1800 Pius VII was crowned Pope in Venice with a temporary papal tiara made of papier-mâché.
1801 The Battle of Alexandria was fought between British and French forces near the ruins of Nicopolis in Egypt.
1804 Code Napoléon was adopted as French civil law.
1811 Nathaniel Woodard, English educationalist, was born (d. 1891).
1844 The Bahá’í calendar began.
1844 – The original date predicted by William Miller for the return of Christ.
1857 An earthquake in Tokyo killed more than 100,000.
1863 George Owen Squier, American inventor and Major General in U.S. Signal Corp, was born (d. 1934).
1871 Otto von Bismarck was appointed Chancellor of the German Empire.
1871 – Journalist Henry Morton Stanley began his trek to find the missionary and explorer David Livingstone.
1904 Forrest Mars Sr., American candymaker, was born (d. 1999).
1913 Over 360 are killed and 20,000 homes destroyed in the Great Dayton Flood in Ohio.
1918 The first phase of the German Spring Offensive, Operation Michael, began.
1919 The Hungarian Soviet Republic was established becoming the first Communist government to be formed in Europe after the October Revolution in Russia.
1928 Charles Lindbergh was presented the Medal of Honor for his first trans-Atlantic flight.
1933 Construction of Dachau, the first Nazi Germany concentration camp, was completed.
1935 Shah Reza Pahlavi formally asked the international community to call Persia by its native name, Iran, which means ‘Land of the Aryans’.
1936 – Margaret Mahy, New Zealand author, was born.
1937 18 people in Ponce, Puerto Rico were gunned down by a police squad acting under orders of US-appointed PR Governor, Blanton C. Winship.
1943 Vivian Stanshall, English musician, artist, actor, writer, Bonzo Dog Doo Dah Band, was born.
1945 British troops liberated Mandalay, Burma.
1945 Operation Carthage – British planes bombed Gestapo headquarters in Copenhagen but also hit a school; 125 civilians were killed.
1945 Rose Stone, American musician (Sly & the Family Stone), was born.
1946 Ray Dorset, English Musician (Mungo Jerry)
1946 Timothy Dalton, British actor, was born.
1950 Roger Hodgson, English musician, former member of Supertramp, was born.
1951 Russell Thompkins Jr, American singer (The Stylistics), was born.
1960 Massacre in Sharpeville: Police opened fire on a group of unarmed black South African demonstrators, killing 69 and wounding 180.
1963 Alcatraz closed.
1964 Gigliola Cinquetti won the ninth Eurovision Song Contest for Italy singing “Non ho l’età” (“I’m not old enough”).
1965 NASA launched Ranger 9, the last in a series of unmanned lunar space probes.
1965 – Martin Luther King Jr led 3,200 people on the start of the third and finally successful civil rights march from Selma to Montgomery, Alabama.
1968 Battle of Karameh in Jordan between Israeli Defense Forces and Fatah.
1974 Rhys Darby, New Zealand Comedian, was born.
1980 US President Jimmy Carter announced a United States boycott of the 1980 Summer Olympics in Moscow to protest the Soviet Invasion of Afghanistan.
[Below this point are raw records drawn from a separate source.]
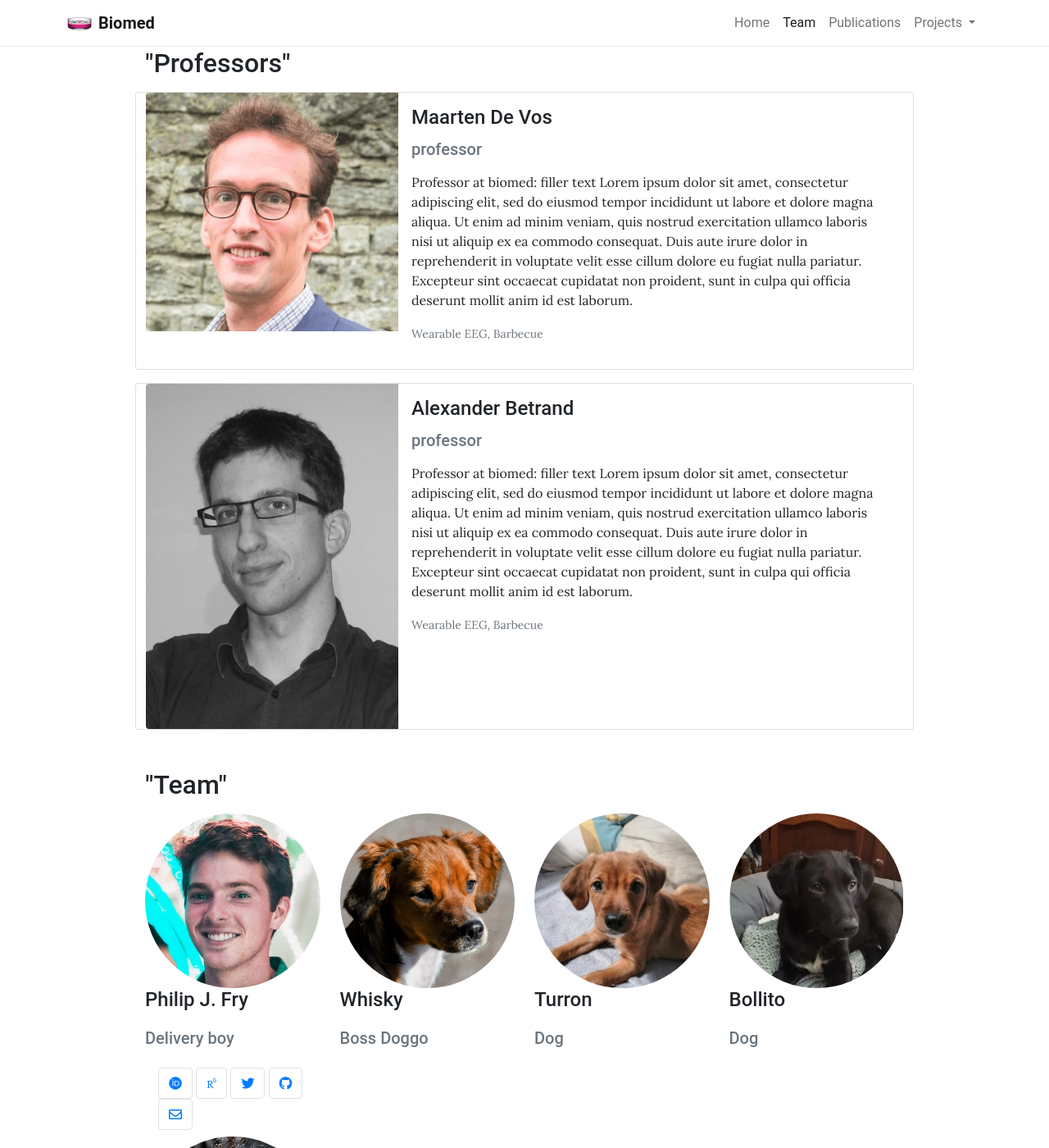
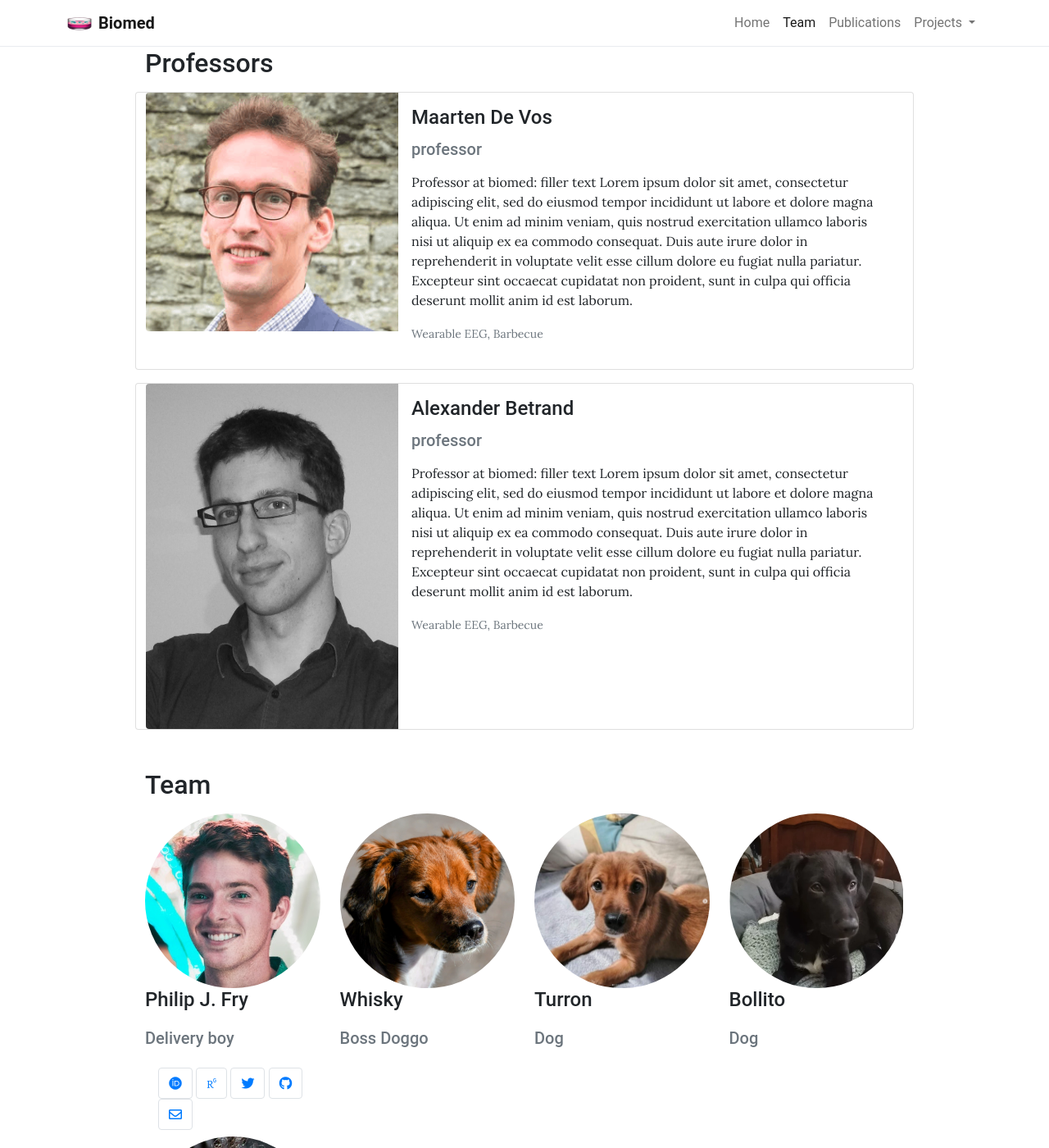
Before and after one commit to mmyns/mmyns.github.io, a Jekyll site: the page built from pages/team.md, in a window 1280 px wide and 1400 px high. Shown: the whole window at 82% size. Built offline with Jekyll 4.4.1, drawn with Linux system fonts in a browser that asks for light colours; some web fonts are replaced.

Commit message:
fixed headers

```diff
--- a/_layouts/team.html
+++ b/_layouts/team.html
@@ -4,7 +4,7 @@ description: Template for team page
 ---
 
 {{ content }}
-<h2 id="Professors" style="margin-top: 8px">"Professors"</h2>
+<h2 id="Professors" style="margin-top: 8px">Professors</h2>
 <div class="row">
   {% for member in site.data.professors %}
     <div class="card mb-3 col-12 h-100" >
@@ -27,7 +27,7 @@ description: Template for team page
   {% endfor %}
 </div>
 
-<h2 id="Team">"Team"</h2>
+<h2 id="Team">Team</h2>
 <div class="row">
   {% for member in site.data.team %}
         <div class="card col-sm-6 col-md-4 col-lg-3 border-0 h-100">
```
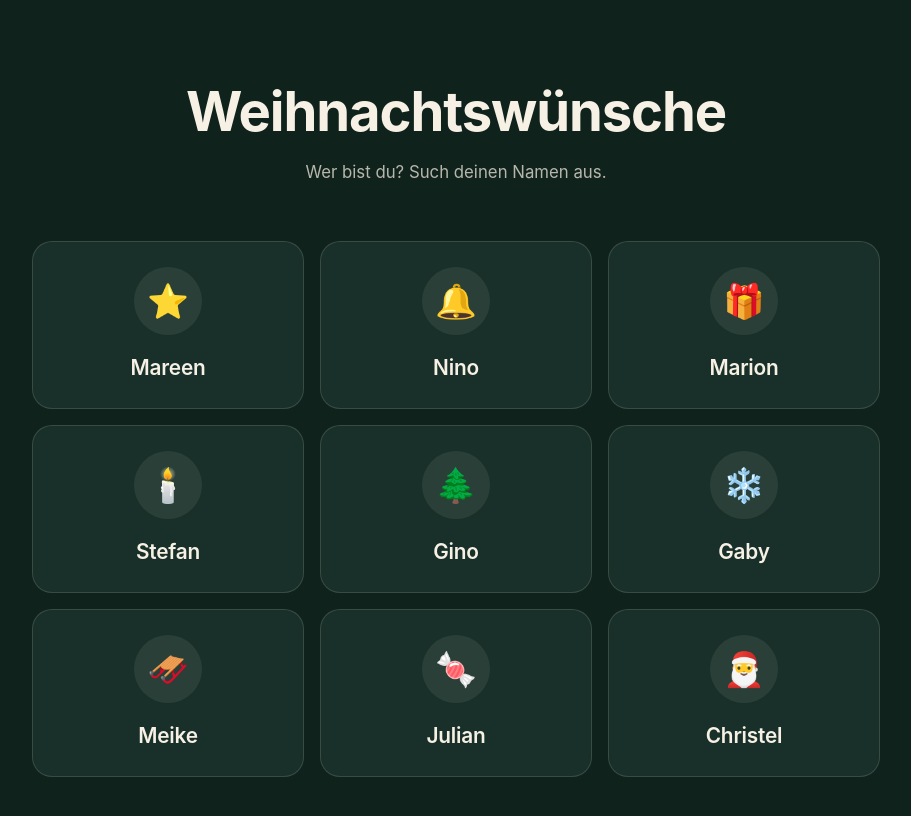
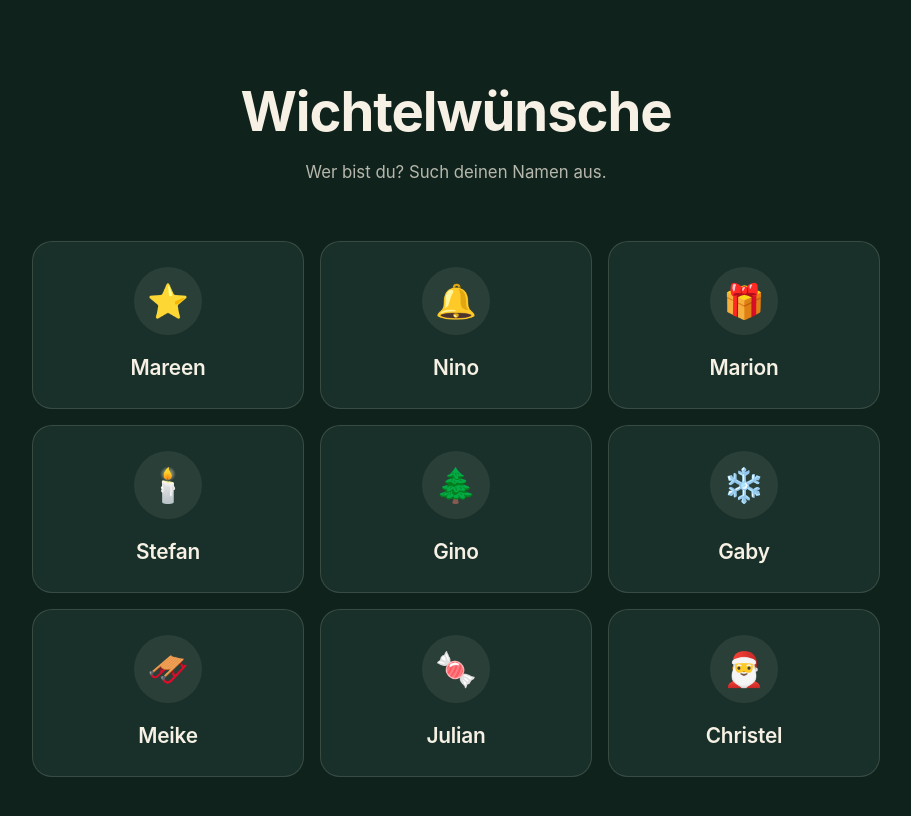
Before and after one commit to cas-meikesprickmann/Wichteln2026, a plain HTML site: page index.html in a window 1280 px wide. Shown: the whole page, without its empty margins (184-1095 px from the left). Drawn offline with Linux system fonts and the light colour scheme.

Commit message:
Change heading from 'Weihnachtswünsche' to 'Wichtelwünsche'

```diff
--- a/index.html
+++ b/index.html
@@ -11,7 +11,7 @@
   <main>
     <!-- Schritt 1: Wer bist du? -->
     <section id="schritt-ich">
-      <h1 tabindex="-1">Weihnachtswünsche</h1>
+      <h1 tabindex="-1">Wichtelwünsche</h1>
       <p class="intro">Wer bist du? Such deinen Namen aus.</p>
       <ul id="kacheln-ich" class="kacheln"></ul>
     </section>
```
1980 – On the season finale of the soap opera Dallas, the infamous character J.R. Ewing was shot by an unseen assailant, leading to the catchphrase “Who Shot JR?”
1985 – Canadian paraplegic athlete and humanitarian Rick Hansen began his circumnavigation of the globe in a wheelchair in the name of spinal cord injury medical research.
1990 – Namibia regained its independence after 75 years of South African rule.
2003 Race Relations Day was celebrated in New Zealand for the first time.
2006 Immigrant workers constructing the Burj Khalifa in Dubai, The United Arab Emirates and a new terminal of Dubai International Airport joined together and riot, causing $1M in damage.
Sourced from NZ History Online & Wikipedia